Content revision data
▶

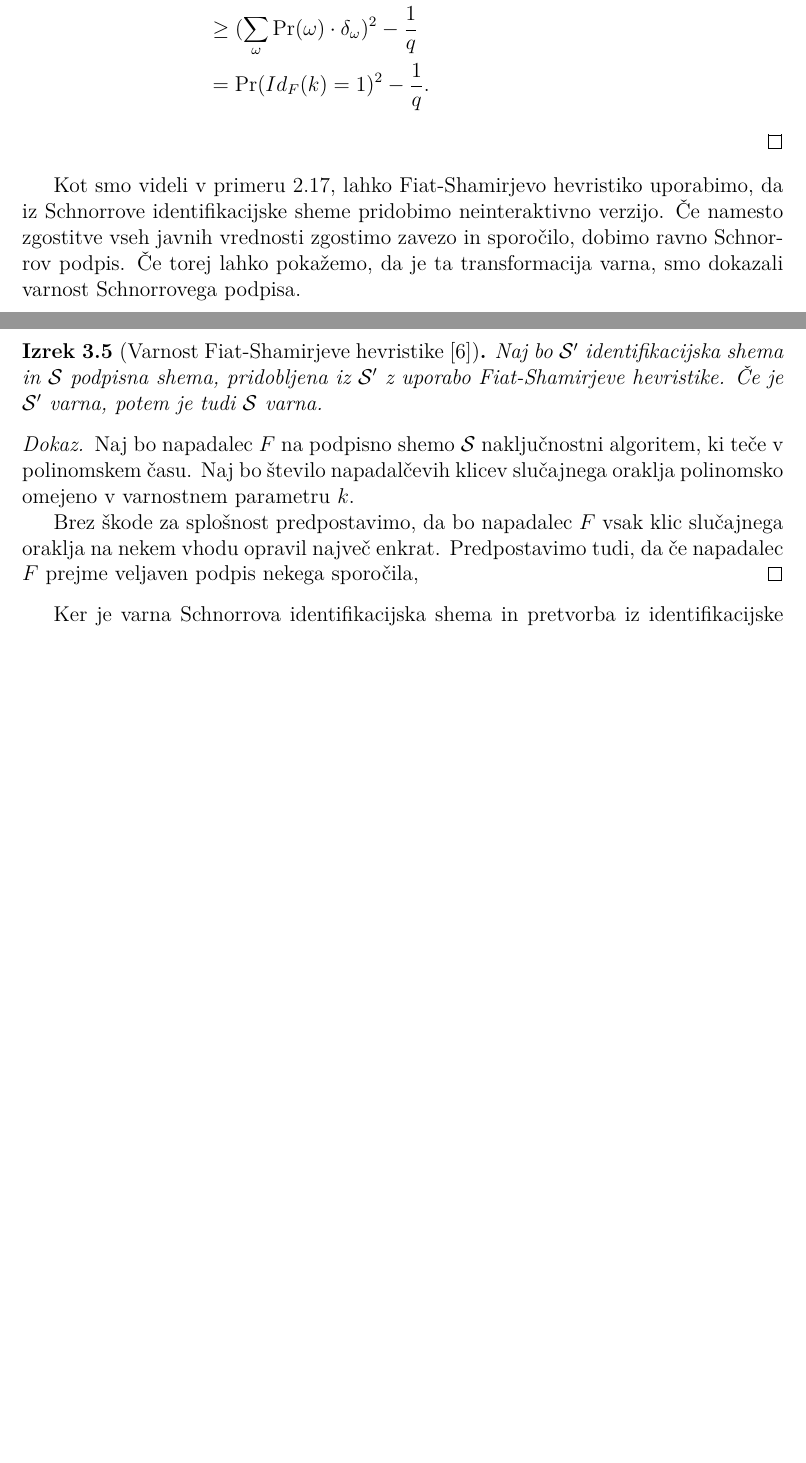
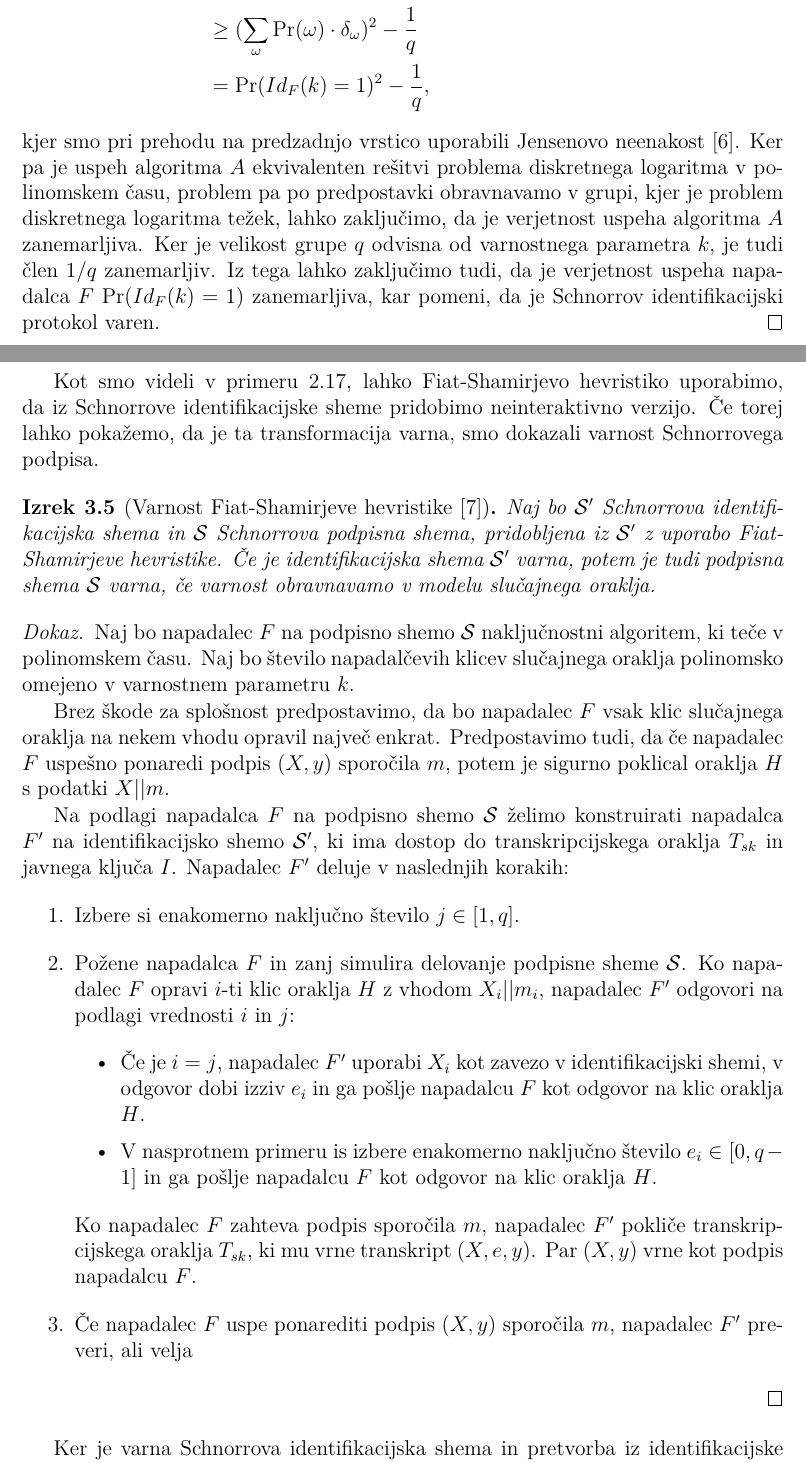
Before and after one commit to timkalan/magisterij, a LaTeX document (naloga/Kalan-27222036-2025.tex): two parts of pages 26 and 27 of 58, joined at a grey line, cut so that both start at the same text, the shorter picture padded with empty space. The pictures show the PDF file naloga/Kalan-27222036-2025.pdf that the author committed with the source.

Commit message:
wip: dokaz varnosti fiat-shamirja

```diff
--- a/naloga/Kalan-27222036-2025.tex
+++ b/naloga/Kalan-27222036-2025.tex
@@ -842,9 +842,10 @@ Hevristika torej deluje samo v modelu slučajnega oraklja.
     v naslednjem razdelku.
 
     Glavna ideja je, da se znebimo preverjevalčevega izziva. Namesto tega dokazovalec uporabi
-    oraklja $H$, da pridobi zgostitev vseh javnih vrednosti:
-    $$
-    e = H(g || q || I || X).
+    oraklja $H$, da pridobi zgostitev iz zaveze $X$ in sporočila $m$, ki ga želi podpisati (ta
+    korak tudi veže sporočilo na podpis):
+    $$
+    e = H(X || m).
     $$
     Na podlagi te zgostitve dokazovalec izračuna odgovor $y = r + es$ in ga pošlje preverjevalcu
     skupaj z vrednostjo $X$ in $e$.
@@ -1056,19 +1057,26 @@ napadalec lahko ">posluša"< (torej vidi sporočila) več pogovorov med dokazova
                                   &\geq \text{Pr}_{\omega, e_1, e_2}(V(\omega, e_1) = 1 \land V(\omega, e_2) = 1) - \text{Pr}(e_1 = e_2) \\
                                   &= \sum_{\omega} \text{Pr}(\omega) \cdot \delta_{\omega}^2 - \frac{1}{q} \\
                                   &\geq (\sum_{\omega} \text{Pr}(\omega) \cdot \delta_{\omega})^2 - \frac{1}{q} \\
-                                  &= \text{Pr}(Id_F(k) = 1)^2 - \frac{1}{q}.
+                                  &= \text{Pr}(Id_F(k) = 1)^2 - \frac{1}{q},
     \end{align*}
+    kjer smo pri prehodu na predzadnjo vrstico uporabili Jensenovo neenakost~\cite{jensen}.
+    Ker pa je uspeh algoritma $A$ ekvivalenten rešitvi problema diskretnega logaritma v polinomskem
+    času, problem pa po predpostavki obravnavamo v grupi, kjer je problem diskretnega logaritma težek,
+    lahko zaključimo, da je verjetnost uspeha algoritma $A$ zanemarljiva. Ker je velikost grupe $q$
+    odvisna od varnostnega parametra $k$, je tudi člen $1/q$ zanemarljiv. Iz tega lahko zaključimo
+    tudi, da je verjetnost uspeha napadalca $F$ $\text{Pr}(Id_F(k) = 1)$ zanemarljiva, kar pomeni,
+    da je Schnorrov identifikacijski protokol varen.
 \end{dokaz}
 
 Kot smo videli v primeru~\ref{primer:fiat-shamir}, lahko Fiat-Shamirjevo hevristiko uporabimo, da
-iz Schnorrove identifikacijske sheme pridobimo neinteraktivno verzijo. Če namesto zgostitve vseh
-javnih vrednosti zgostimo zavezo in sporočilo, dobimo ravno Schnorrov podpis. Če torej lahko pokažemo,
+iz Schnorrove identifikacijske sheme pridobimo neinteraktivno verzijo. Če torej lahko pokažemo,
 da je ta transformacija varna, smo dokazali varnost Schnorrovega podpisa.
 
 \begin{izrek}[Varnost Fiat-Shamirjeve hevristike~\cite{katz2014introduction}]
-    Naj bo $\mathcal{S'}$ identifikacijska shema in $\mathcal{S}$ podpisna shema, pridobljena iz
-    $\mathcal{S'}$ z uporabo Fiat-Shamirjeve hevristike. Če je $\mathcal{S'}$ varna, potem je tudi
-    $\mathcal{S}$ varna.
+    Naj bo $\mathcal{S'}$ Schnorrova identifikacijska shema in $\mathcal{S}$ Schnorrova podpisna
+    shema, pridobljena iz $\mathcal{S'}$ z uporabo Fiat-Shamirjeve hevristike. Če je identifikacijska
+    shema $\mathcal{S'}$ varna, potem je tudi podpisna shema $\mathcal{S}$ varna, če varnost
+    obravnavamo v modelu slučajnega oraklja.
 \end{izrek}
 
 \begin{dokaz}
@@ -1077,8 +1085,30 @@ da je ta transformacija varna, smo dokazali varnost Schnorrovega podpisa.
     v varnostnem parametru $k$.
 
     Brez škode za splošnost predpostavimo, da bo napadalec $F$ vsak klic slučajnega oraklja na
-    nekem vhodu opravil največ enkrat. Predpostavimo tudi, da če napadalec $F$ prejme veljaven
-    podpis nekega sporočila,
+    nekem vhodu opravil največ enkrat. Predpostavimo tudi, da če napadalec $F$ uspešno ponaredi
+    podpis $(X, y)$ sporočila $m$, potem je sigurno poklical oraklja $H$ s podatki $X || m$.
+
+    Na podlagi napadalca $F$ na podpisno shemo $\mathcal{S}$ želimo konstruirati napadalca $F'$
+    na identifikacijsko shemo $\mathcal{S'}$, ki ima dostop do transkripcijskega oraklja $T_{sk}$
+    in javnega ključa $I$. Napadalec $F'$ deluje v naslednjih korakih:
+    \begin{enumerate}
+        \item Izbere si enakomerno naključno število $j \in [1, q]$.
+        \item Požene napadalca $F$ in zanj simulira delovanje podpisne sheme $\mathcal{S}$.
+            Ko napadalec $F$ opravi $i$-ti klic oraklja $H$ z vhodom $X_i || m_i$, napadalec $F'$
+            odgovori na podlagi vrednosti $i$ in $j$:
+            \begin{itemize}
+                \item Če je $i = j$, napadalec $F'$ uporabi $X_i$ kot zavezo v identifikacijski
+                    shemi, v odgovor dobi izziv $e_i$ in ga pošlje napadalcu $F$ kot odgovor na
+                    klic oraklja $H$.
+                \item V nasprotnem primeru is izbere enakomerno naključno število $e_i \in [0, q-1]$ in ga
+                    pošlje napadalcu $F$ kot odgovor na klic oraklja $H$.
+            \end{itemize}
+            Ko napadalec $F$ zahteva podpis sporočila $m$, napadalec $F'$ pokliče transkripcijskega
+            oraklja $T_{sk}$, ki mu vrne transkript $(X, e, y)$. Par $(X, y)$ vrne kot podpis
+            napadalcu $F$.
+        \item Če napadalec $F$ uspe ponarediti podpis $(X, y)$ sporočila $m$, napadalec $F'$ preveri,
+            ali velja
+            \end{enumerate}
 \end{dokaz}
 
 Ker je varna Schnorrova identifikacijska shema in pretvorba iz identifikacijske sheme v podpisno,
```
Also changed, not shown: naloga/literatura.bib (+8 -1 lines), naloga/Kalan-27222036-2025.pdf.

◀

* [Task directions]:
Your answer must be a single number: the count of lines above that hold the word "shema".

* [Response box]:
5